*Task description*. Reading the records below, count the lines in which the string "screen" appears; write the number only.

─── Data excerpts

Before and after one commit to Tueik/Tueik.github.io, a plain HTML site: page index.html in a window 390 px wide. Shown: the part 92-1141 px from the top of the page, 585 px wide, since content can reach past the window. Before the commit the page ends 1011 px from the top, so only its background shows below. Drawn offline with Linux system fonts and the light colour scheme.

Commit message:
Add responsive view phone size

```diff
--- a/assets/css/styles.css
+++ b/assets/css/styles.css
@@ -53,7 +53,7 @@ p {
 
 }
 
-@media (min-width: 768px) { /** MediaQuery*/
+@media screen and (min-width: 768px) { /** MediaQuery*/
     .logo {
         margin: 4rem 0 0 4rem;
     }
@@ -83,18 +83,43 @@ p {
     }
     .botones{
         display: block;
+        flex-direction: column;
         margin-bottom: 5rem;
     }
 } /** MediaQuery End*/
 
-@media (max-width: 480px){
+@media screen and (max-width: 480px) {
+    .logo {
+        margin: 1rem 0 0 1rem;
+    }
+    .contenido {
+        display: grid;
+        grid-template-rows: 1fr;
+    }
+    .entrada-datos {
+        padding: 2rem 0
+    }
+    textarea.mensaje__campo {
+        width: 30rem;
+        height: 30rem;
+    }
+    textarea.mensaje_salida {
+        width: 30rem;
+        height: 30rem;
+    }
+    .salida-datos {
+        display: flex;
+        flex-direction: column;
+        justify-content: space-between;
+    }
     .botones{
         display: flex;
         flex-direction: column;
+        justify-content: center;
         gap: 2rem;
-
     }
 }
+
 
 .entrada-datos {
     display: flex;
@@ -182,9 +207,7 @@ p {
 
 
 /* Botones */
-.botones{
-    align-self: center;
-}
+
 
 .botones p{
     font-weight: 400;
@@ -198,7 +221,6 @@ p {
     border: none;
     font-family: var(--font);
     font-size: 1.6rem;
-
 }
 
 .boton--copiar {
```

──────

*Result of the task*. 2